---------- AVAILABLE DATA
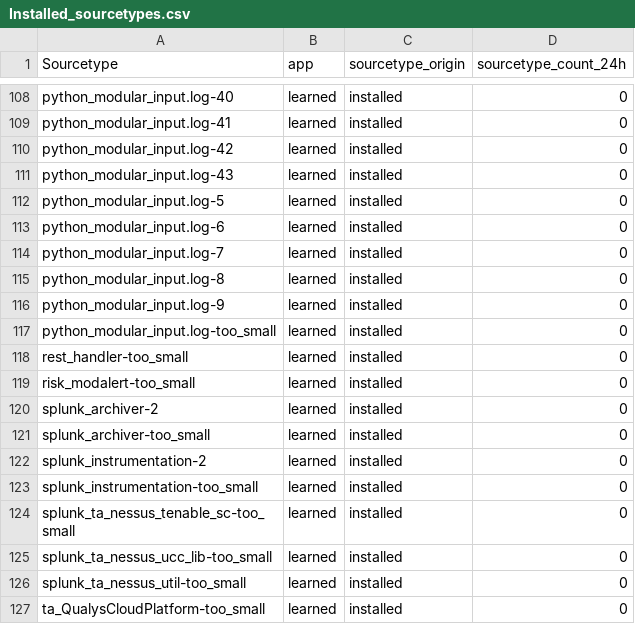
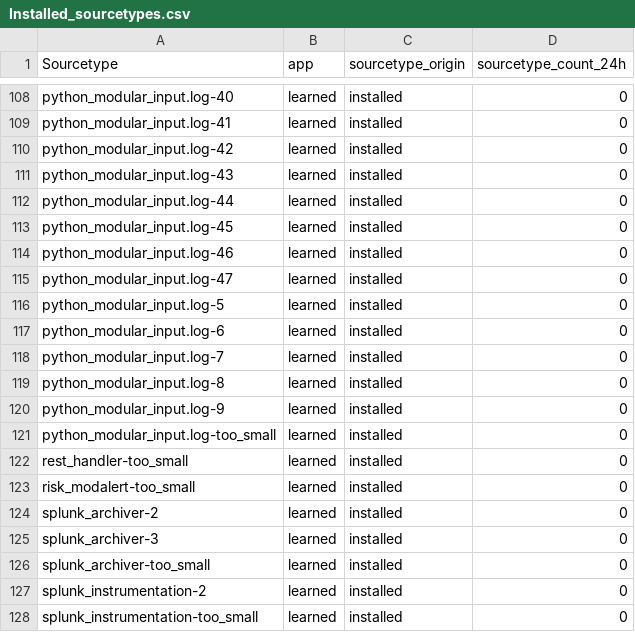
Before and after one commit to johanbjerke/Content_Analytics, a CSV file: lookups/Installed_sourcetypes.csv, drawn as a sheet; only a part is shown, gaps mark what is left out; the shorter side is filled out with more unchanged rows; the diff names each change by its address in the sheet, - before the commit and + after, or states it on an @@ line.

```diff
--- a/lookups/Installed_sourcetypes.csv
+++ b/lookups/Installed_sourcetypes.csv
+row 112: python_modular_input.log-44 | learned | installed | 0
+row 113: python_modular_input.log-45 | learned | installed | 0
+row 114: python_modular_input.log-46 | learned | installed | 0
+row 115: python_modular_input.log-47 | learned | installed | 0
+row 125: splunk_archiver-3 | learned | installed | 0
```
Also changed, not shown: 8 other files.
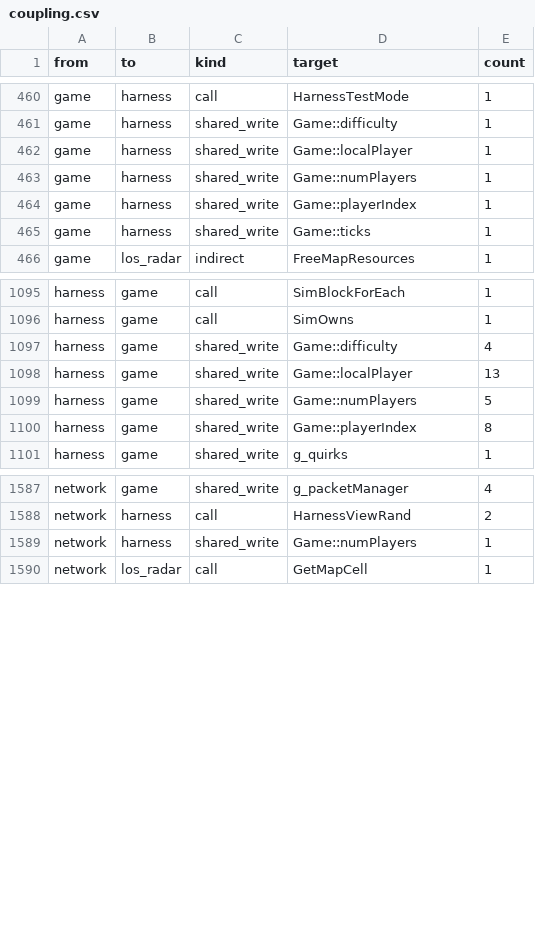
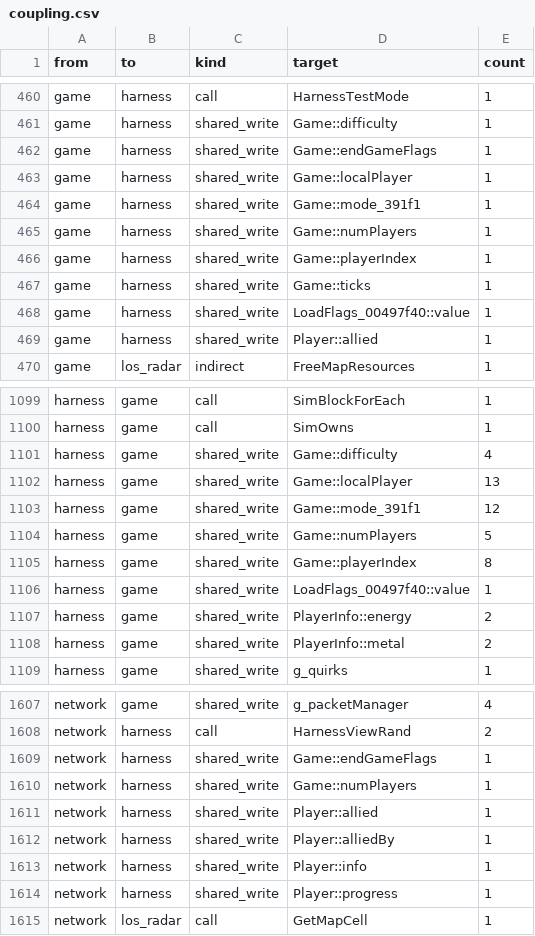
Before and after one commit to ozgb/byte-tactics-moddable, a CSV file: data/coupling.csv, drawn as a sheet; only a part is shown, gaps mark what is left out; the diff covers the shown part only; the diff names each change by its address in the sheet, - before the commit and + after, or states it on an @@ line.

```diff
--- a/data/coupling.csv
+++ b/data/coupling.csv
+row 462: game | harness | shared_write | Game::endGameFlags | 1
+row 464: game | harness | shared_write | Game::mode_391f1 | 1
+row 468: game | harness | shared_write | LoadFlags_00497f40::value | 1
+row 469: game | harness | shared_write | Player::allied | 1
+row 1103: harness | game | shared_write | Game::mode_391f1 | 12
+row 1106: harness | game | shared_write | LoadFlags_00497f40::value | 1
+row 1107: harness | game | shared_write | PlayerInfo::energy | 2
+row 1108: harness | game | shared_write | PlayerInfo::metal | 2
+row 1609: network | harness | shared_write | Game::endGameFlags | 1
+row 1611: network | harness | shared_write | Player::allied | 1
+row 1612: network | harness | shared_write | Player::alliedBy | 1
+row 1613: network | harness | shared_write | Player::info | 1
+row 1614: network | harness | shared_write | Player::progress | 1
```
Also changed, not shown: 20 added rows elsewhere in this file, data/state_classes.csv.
--------------------
---------- AVAILABLE DATA
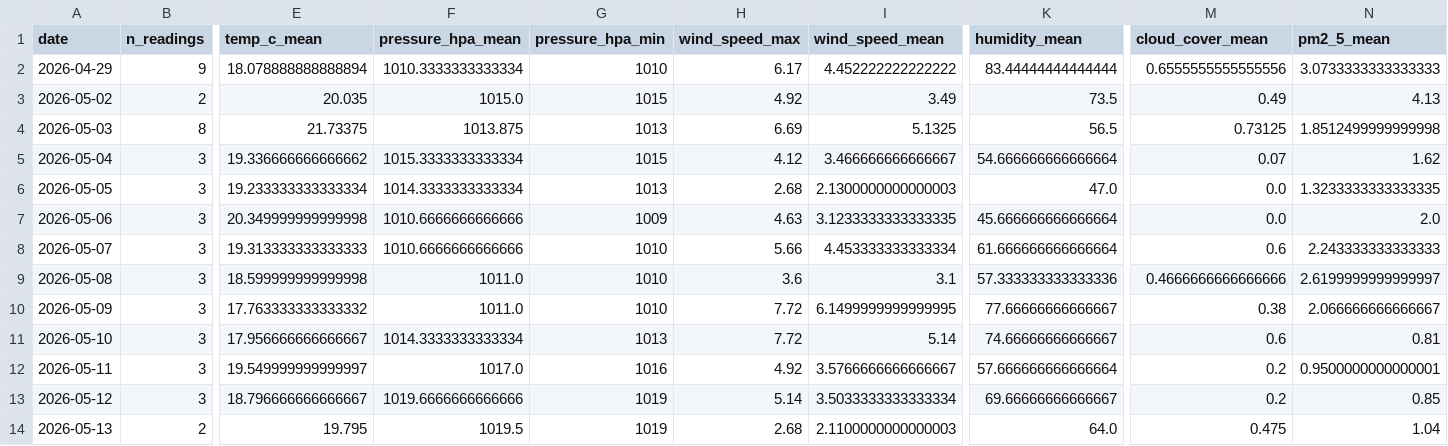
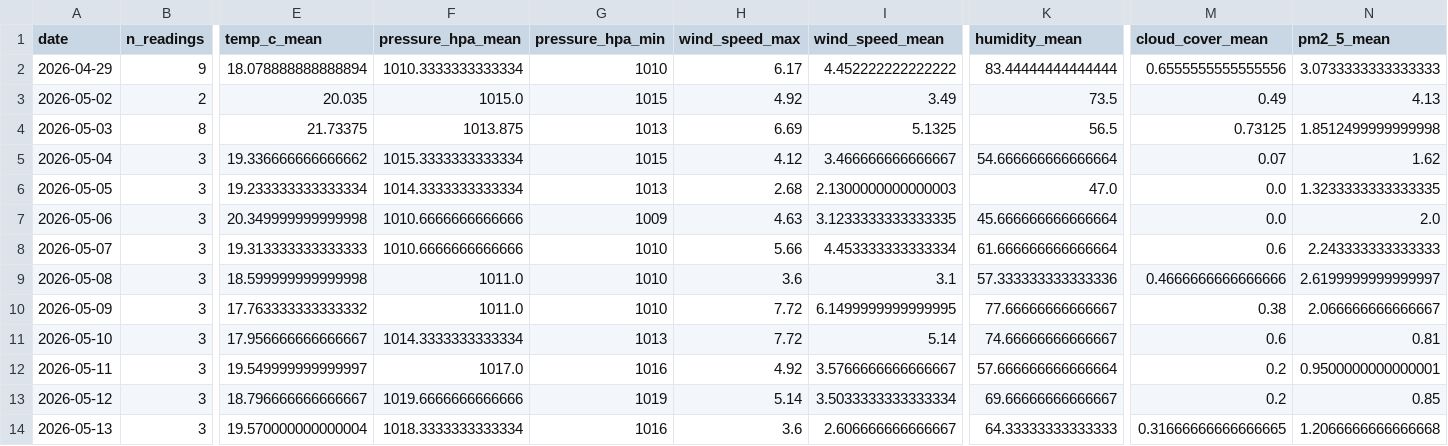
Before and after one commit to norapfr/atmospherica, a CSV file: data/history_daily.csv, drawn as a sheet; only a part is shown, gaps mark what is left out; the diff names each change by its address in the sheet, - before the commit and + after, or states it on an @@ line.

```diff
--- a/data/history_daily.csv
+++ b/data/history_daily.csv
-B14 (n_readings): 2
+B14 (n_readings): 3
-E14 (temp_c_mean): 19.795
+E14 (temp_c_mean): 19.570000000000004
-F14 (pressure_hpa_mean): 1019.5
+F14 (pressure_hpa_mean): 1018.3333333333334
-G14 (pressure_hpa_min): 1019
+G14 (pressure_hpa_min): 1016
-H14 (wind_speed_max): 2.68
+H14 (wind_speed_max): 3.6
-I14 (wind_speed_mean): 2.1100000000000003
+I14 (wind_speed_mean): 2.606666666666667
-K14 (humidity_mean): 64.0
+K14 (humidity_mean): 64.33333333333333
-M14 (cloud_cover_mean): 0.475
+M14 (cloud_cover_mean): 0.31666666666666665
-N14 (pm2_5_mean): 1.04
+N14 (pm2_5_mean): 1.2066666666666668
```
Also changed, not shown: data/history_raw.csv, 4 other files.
--------------------
_PROMPT_
Lines containing the word "Also" must all be returned from the material above.

_SOLUTION TO THIS EXERCISE_
Also changed, not shown: 8 other files.
Also changed, not shown: 20 added rows elsewhere in this file, data/state_classes.csv.
Also changed, not shown: data/history_raw.csv, 4 other files.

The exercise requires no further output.